DATA FOR ANALYSIS START

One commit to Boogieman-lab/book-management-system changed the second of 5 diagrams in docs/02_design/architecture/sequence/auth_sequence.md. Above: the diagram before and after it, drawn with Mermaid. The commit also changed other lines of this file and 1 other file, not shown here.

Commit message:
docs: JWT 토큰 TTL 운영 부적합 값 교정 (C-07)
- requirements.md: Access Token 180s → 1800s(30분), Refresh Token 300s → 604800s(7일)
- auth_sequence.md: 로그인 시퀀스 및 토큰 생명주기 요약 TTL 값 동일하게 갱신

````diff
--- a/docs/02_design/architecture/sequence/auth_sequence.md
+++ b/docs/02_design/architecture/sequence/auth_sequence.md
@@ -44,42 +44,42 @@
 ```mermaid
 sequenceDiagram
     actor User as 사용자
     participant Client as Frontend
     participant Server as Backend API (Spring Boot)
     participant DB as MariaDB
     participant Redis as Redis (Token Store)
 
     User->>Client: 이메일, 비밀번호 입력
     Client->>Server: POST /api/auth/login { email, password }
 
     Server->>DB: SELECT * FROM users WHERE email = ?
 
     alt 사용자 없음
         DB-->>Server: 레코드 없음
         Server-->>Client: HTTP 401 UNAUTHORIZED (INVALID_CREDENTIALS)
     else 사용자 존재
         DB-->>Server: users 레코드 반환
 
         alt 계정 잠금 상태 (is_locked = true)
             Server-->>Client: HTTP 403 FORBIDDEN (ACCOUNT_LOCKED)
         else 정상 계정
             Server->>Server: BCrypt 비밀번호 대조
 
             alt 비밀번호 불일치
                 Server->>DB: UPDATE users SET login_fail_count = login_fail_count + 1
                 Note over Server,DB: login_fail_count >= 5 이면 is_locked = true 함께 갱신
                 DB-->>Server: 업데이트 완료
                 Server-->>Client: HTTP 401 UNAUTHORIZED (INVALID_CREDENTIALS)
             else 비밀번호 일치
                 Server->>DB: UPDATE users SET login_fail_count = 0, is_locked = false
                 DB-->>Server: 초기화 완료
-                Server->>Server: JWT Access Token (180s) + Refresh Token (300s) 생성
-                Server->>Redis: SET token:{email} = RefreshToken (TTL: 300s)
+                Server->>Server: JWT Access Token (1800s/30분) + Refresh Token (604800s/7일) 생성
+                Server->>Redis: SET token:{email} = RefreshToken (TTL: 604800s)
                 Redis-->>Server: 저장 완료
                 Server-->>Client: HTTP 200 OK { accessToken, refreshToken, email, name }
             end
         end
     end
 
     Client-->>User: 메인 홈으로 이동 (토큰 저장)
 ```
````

DATA FOR ANALYSIS END
DATA FOR ANALYSIS START

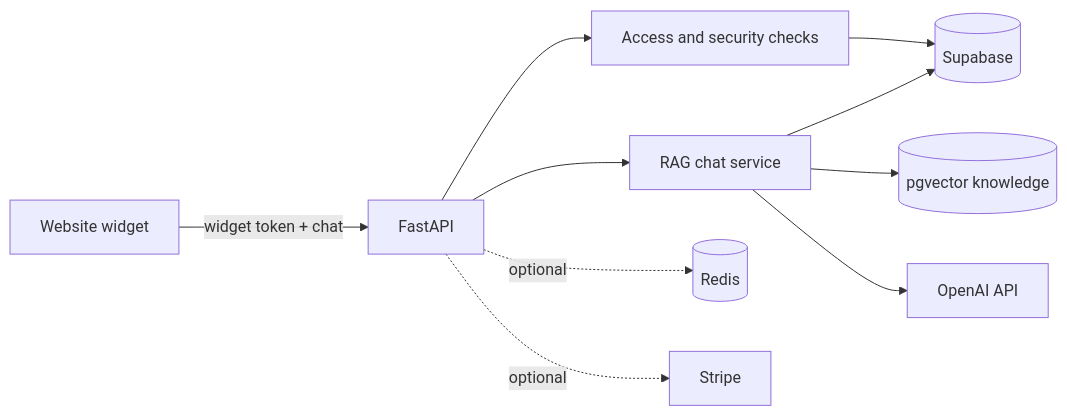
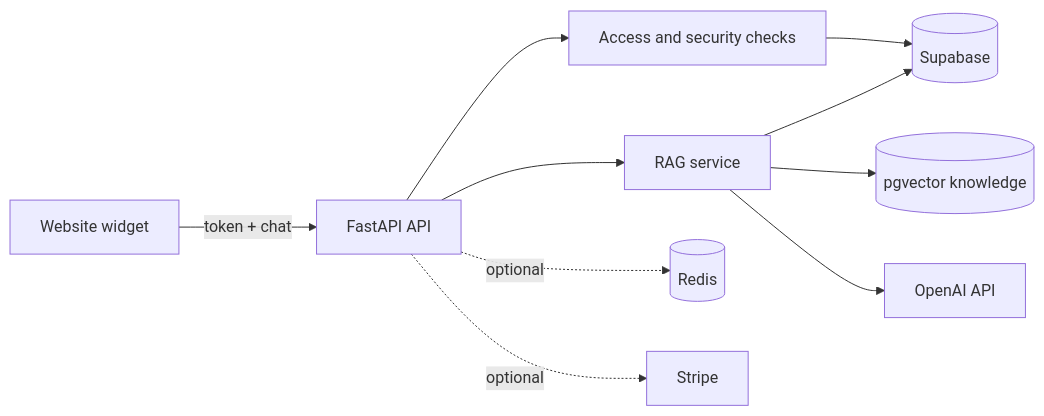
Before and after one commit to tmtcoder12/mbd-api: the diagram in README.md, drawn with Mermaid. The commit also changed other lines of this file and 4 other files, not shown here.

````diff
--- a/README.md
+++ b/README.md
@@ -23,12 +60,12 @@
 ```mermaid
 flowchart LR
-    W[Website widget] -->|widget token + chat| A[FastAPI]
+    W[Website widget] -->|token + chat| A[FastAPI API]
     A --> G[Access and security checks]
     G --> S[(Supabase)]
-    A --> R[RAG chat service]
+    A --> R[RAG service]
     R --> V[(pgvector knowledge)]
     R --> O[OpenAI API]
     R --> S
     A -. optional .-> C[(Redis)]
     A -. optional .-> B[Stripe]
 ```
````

DATA FOR ANALYSIS END

EXERCISE DESCRIPTION: Using the data above, reproduce exactly the lines between those holding "participant DB as MariaDB" and "RefreshToken (TTL: 300s)", inclusive, and no others.

SOLUTION TO THIS EXERCISE:
     participant DB as MariaDB
     participant Redis as Redis (Token Store)
 
     User->>Client: 이메일, 비밀번호 입력
     Client->>Server: POST /api/auth/login { email, password }
 
     Server->>DB: SELECT * FROM users WHERE email = ?
 
     alt 사용자 없음
         DB-->>Server: 레코드 없음
         Server-->>Client: HTTP 401 UNAUTHORIZED (INVALID_CREDENTIALS)
     else 사용자 존재
         DB-->>Server: users 레코드 반환
 
         alt 계정 잠금 상태 (is_locked = true)
             Server-->>Client: HTTP 403 FORBIDDEN (ACCOUNT_LOCKED)
         else 정상 계정
             Server->>Server: BCrypt 비밀번호 대조
 
             alt 비밀번호 불일치
                 Server->>DB: UPDATE users SET login_fail_count = login_fail_count + 1
                 Note over Server,DB: login_fail_count >= 5 이면 is_locked = true 함께 갱신
                 DB-->>Server: 업데이트 완료
                 Server-->>Client: HTTP 401 UNAUTHORIZED (INVALID_CREDENTIALS)
             else 비밀번호 일치
                 Server->>DB: UPDATE users SET login_fail_count = 0, is_locked = false
                 DB-->>Server: 초기화 완료
-                Server->>Server: JWT Access Token (180s) + Refresh Token (300s) 생성
-                Server->>Redis: SET token:{email} = RefreshToken (TTL: 300s)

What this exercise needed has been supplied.